One year, my mother-in-law, Molly, wanted two turkeys. I knew there wasn't space in the oven to roast both in a reasonable amount of time with good results. Experience and basic kitchen logic told me to devote the standard, longer cooking time for one bird, and to somehow shorten the time it would take to cook the second bird. That could be done, I realized, by boning the turkey and tying up the leg and breast. A two day process, brining is optional, but when I tested this recipe, I found that brining was the best way to ensure that the bird cooked and browned evenly, since it takes just one hour in the oven. 

Other benefits of this technique include fresh turkey bones leftover for stock-making (great for gravy and enough for soup too), and a bird that can be cooked over low heat on a gas grill for a slightly smoky flavor. A twelve-pound turkey, boned and tied, will be ready in one hour when cooked on a gas grill set at medium low. Set the turkey parts above the grill, on an upper rack, turning them once during the cooking time. Allow the cooked bird and parts to cool on a rack for 10 minutes before slicing. 


4 cups water

1 cup brown sugar 

3/4 cup salt

1 bunch fresh sage 

1 bunch fresh thyme 

1 tablespoon red pepper flakes 

1 tablespoon cracked black peppercorns 

1 bay leaf 



Put the ingredients in a pot that's large enough to hold the turkey parts AND fit into your refrigerator. Bring the contents to a boil and allow the brine to cool completely before adding the turkey parts.  This will probably take several hours. Brine the turkey parts overnight in the refrigerator.

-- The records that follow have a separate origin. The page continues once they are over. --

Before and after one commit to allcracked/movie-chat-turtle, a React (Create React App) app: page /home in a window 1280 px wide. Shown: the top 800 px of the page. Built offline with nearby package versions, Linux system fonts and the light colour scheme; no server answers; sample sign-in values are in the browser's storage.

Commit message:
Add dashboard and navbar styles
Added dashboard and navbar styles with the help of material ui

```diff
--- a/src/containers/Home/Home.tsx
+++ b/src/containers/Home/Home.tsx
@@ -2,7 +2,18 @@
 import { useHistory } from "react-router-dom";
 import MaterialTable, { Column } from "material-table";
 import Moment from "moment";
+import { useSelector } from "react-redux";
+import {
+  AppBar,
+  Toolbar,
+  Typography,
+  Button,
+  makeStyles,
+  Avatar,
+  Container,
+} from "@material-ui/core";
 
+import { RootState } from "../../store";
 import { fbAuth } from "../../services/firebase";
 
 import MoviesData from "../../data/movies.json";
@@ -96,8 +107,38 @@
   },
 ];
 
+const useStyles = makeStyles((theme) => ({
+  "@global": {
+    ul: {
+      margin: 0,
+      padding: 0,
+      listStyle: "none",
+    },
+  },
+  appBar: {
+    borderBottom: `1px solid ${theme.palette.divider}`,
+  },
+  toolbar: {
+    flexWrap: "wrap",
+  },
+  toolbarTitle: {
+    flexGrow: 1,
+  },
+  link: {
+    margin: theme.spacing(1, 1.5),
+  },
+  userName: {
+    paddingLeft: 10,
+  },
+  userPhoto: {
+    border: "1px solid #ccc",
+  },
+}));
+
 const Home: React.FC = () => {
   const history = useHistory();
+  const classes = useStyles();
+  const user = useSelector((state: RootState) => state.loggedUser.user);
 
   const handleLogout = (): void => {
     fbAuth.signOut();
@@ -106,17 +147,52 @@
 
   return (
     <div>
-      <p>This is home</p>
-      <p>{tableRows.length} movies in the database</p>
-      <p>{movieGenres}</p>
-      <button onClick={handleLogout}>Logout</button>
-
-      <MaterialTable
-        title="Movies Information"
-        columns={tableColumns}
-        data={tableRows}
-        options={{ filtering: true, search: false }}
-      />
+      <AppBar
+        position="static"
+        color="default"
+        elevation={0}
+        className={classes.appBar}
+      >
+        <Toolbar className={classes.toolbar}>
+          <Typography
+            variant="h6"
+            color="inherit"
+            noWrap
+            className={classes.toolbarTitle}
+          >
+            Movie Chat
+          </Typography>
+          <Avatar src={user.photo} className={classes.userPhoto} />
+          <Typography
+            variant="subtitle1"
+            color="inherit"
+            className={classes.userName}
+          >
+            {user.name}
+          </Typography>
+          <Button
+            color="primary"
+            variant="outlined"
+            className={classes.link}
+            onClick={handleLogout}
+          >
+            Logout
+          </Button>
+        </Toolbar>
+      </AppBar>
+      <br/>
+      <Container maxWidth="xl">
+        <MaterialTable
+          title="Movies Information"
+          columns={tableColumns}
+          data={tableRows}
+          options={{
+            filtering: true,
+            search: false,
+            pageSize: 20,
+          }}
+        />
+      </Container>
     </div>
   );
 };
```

The next day, remove the turkey parts from the brine, pat them dry and place them on a rack to dry in the refrigerator, several hours or overnight.